SolarWinds Orion Cyberattack

Why Your Network Security is as Important as Ever

I like to start each year with technical events that artists don’t normally follow.  This year I researched one of the largest cyberattacks on record.  If this subject doesn’t interest you, please remember one very important practice to follow:  Make sure you use passwords that are not easily guessed by anyone.

The internet is constantly under attack.  Nowhere is this more apparent that the recent massive SolarWinds US cyberattack.  Security experts believe this breach was engineered by a highly organized threat actor gaining access to a software distribution server.  SolarWinds is the company that produces Orion, a network monitoring and management product.   

It is not known exactly how access to SolarWinds was gained, but a security researcher reported in 2019 that he discovered an easily guessed password:  “SolarWinds123”.

The SolarWinds cyberattack is known as a supply chain attack.  The US government was not directly attacked.  The malware was inserted into software supplied by a trusted supplier to the US government.  In this case, SolarWinds was the trusted third party.  The cyber-espionage essentially gained access to the server that distributed Orion Network Management software updates.  At least 18,000 Orion customers downloaded and installed an infected version of Orion as early as March of 2020.

The malware was particularly clever in that it sat dormant for 10-14 days before activating.  This allowed it to escape any testing that customers might conduct after installing a software update.  In addition, the attacks were secretive in that they focused on staying hidden while collecting valuable information.  Finally, only select customers were targeted for stage two of the attack: government agencies like the Departments of Treasury, State, Commerce, Energy and Homeland Security along with corporations like Cisco, Microsoft, Cox Communications, and VMware.  This behavior plus the resources required indicate it was sponsored by a foreign power like Russia or China.

You may think these attacks only happen far away, but it’s notable that the first enterprise to notice the breach was FireEye, a cybersecurity company in Milpitas, right here in the Bay Area. 

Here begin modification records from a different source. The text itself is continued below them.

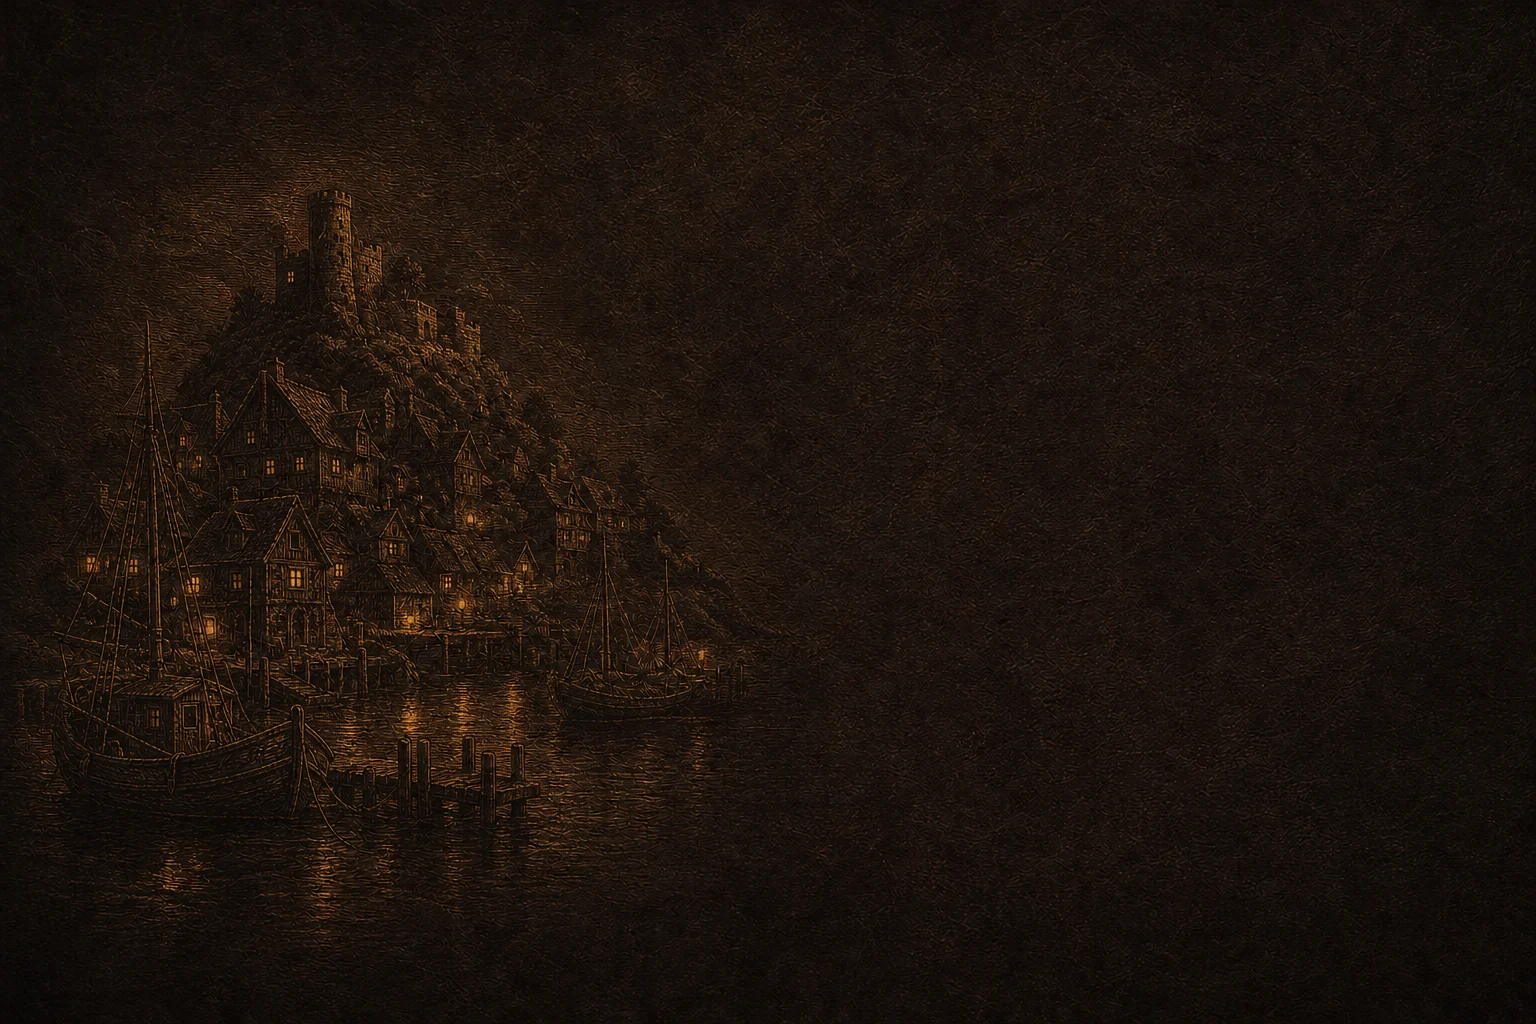
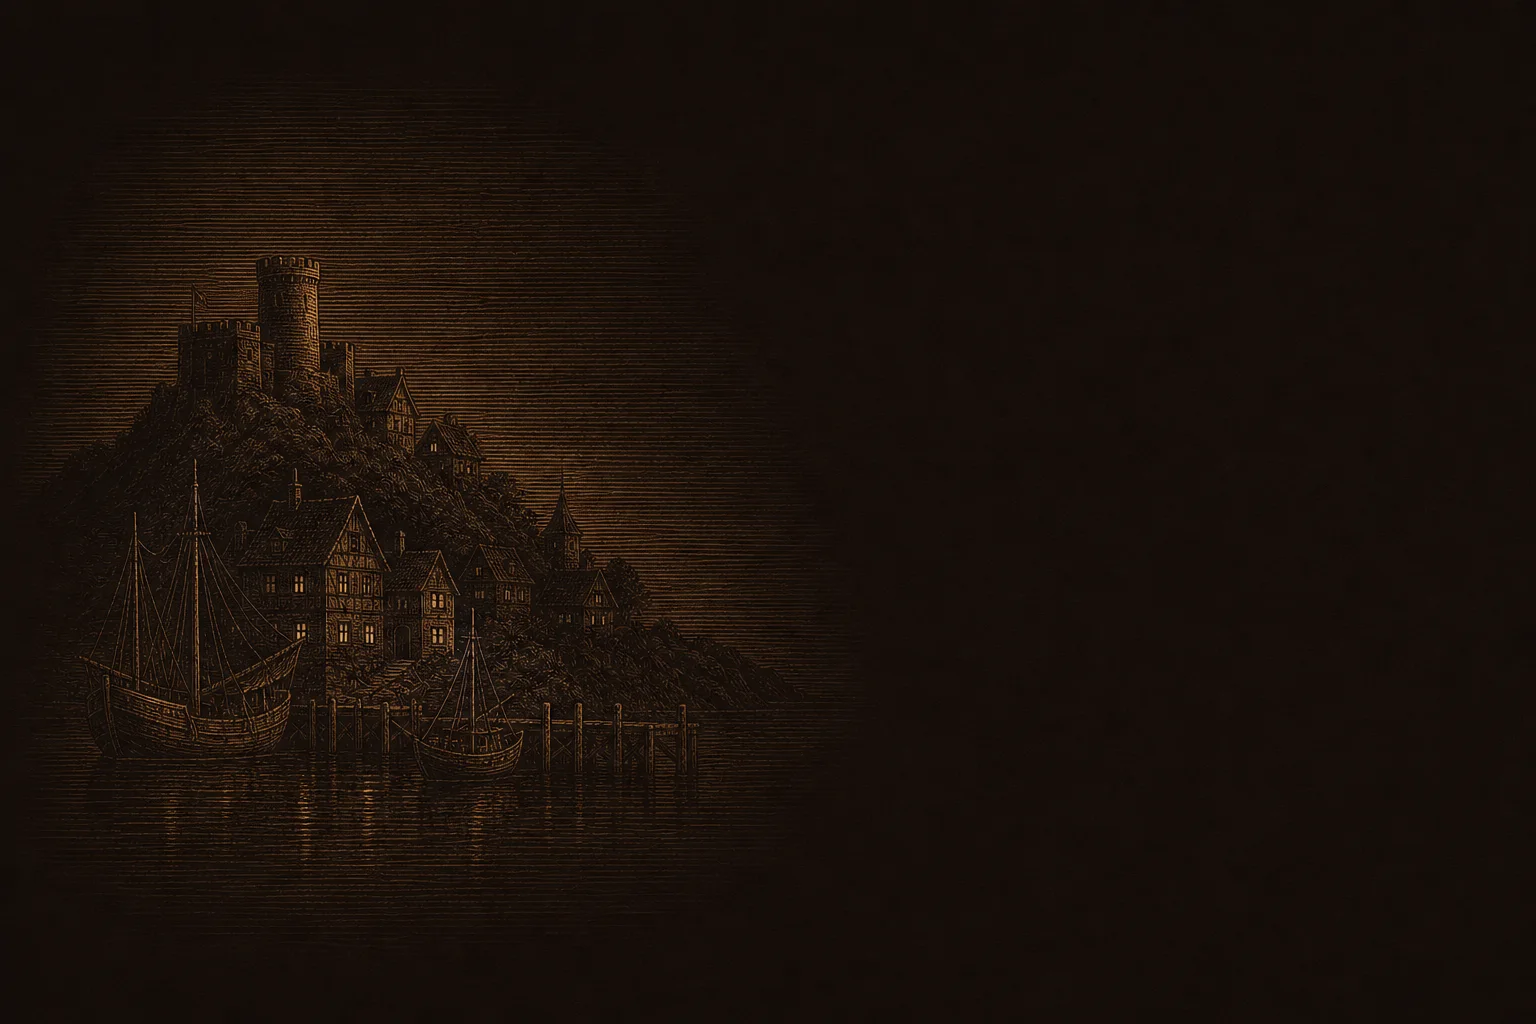
Setup backgrounds: soft edges, dimmer, clean harbour engraving, fading chart
Claude-Session: https://claude.ai/code/session_013sjMXzgNW8RNoyAHnNNuvx

Changed region(s): [[0.0312, 0.125, 0.5, 0.9062], [0.4062, 0.0625, 0.4375, 0.0938]]

diff --git a/index.html b/index.html
@@ -1595,7 +1595,7 @@ html.phone #deco .bl{height:56vh}html.phone #deco .br{height:50vh}
 /* setup / lobby: faint illustration under the leather — single: harbour painting, multi: galleon engraving, lobby: sea chart */
 .sheet-frame.sheet-single,.sheet-frame.sheet-multi,.sheet-frame.sheet-lobby{--fbgi:url(assets/fbg/C.webp)}
 .sheet-frame.sheet-multi{--fbgi:url(assets/fbg/B.webp)}.sheet-frame.sheet-lobby{--fbgi:url(assets/fbg/A.webp)}
-.sheet-frame.sheet-single::before,.sheet-frame.sheet-multi::before,.sheet-frame.sheet-lobby::before{content:'';position:absolute;inset:0;background:var(--fbgi) left center/cover no-repeat;mix-blend-mode:screen;opacity:.85;pointer-events:none;z-index:0}
+.sheet-frame.sheet-single::before,.sheet-frame.sheet-multi::before,.sheet-frame.sheet-lobby::before{content:'';position:absolute;inset:0;background:var(--fbgi) left center/cover no-repeat;mix-blend-mode:screen;opacity:.5;pointer-events:none;z-index:0;-webkit-mask-image:linear-gradient(90deg,transparent,#000 6%,#000 94%,transparent),linear-gradient(180deg,transparent,#000 8%,#000 92%,transparent);-webkit-mask-composite:source-in;mask-image:linear-gradient(90deg,transparent,#000 6%,#000 94%,transparent),linear-gradient(180deg,transparent,#000 8%,#000 92%,transparent);mask-composite:intersect}
 .sheet-frame>.fhead,.sheet-frame>.fbody{position:relative;z-index:1}
 /* title ambience: sun glow + rays, gold dust, logo shine */
 .title .tsun{position:absolute;left:calc(3vw - 22vmax);top:calc(37% - 22vmax);width:44vmax;height:44vmax;border-radius:50%;pointer-events:none;mix-blend-mode:screen;background:radial-gradient(circle,rgba(255,205,130,.75) 0,rgba(255,160,80,.35) 20%,rgba(255,120,60,.12) 46%,transparent 70%);animation:tsunB 7s ease-in-out infinite alternate}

Software users trust that the software and systems that their organizations use are secured, yet users have little control over the security or processes that develop and distribute that software.  Supply chain attacks will continue to be a threat for the foreseeable future. While no single strategy can prevent supply chain attacks, a combination of best practices can reduce their impact.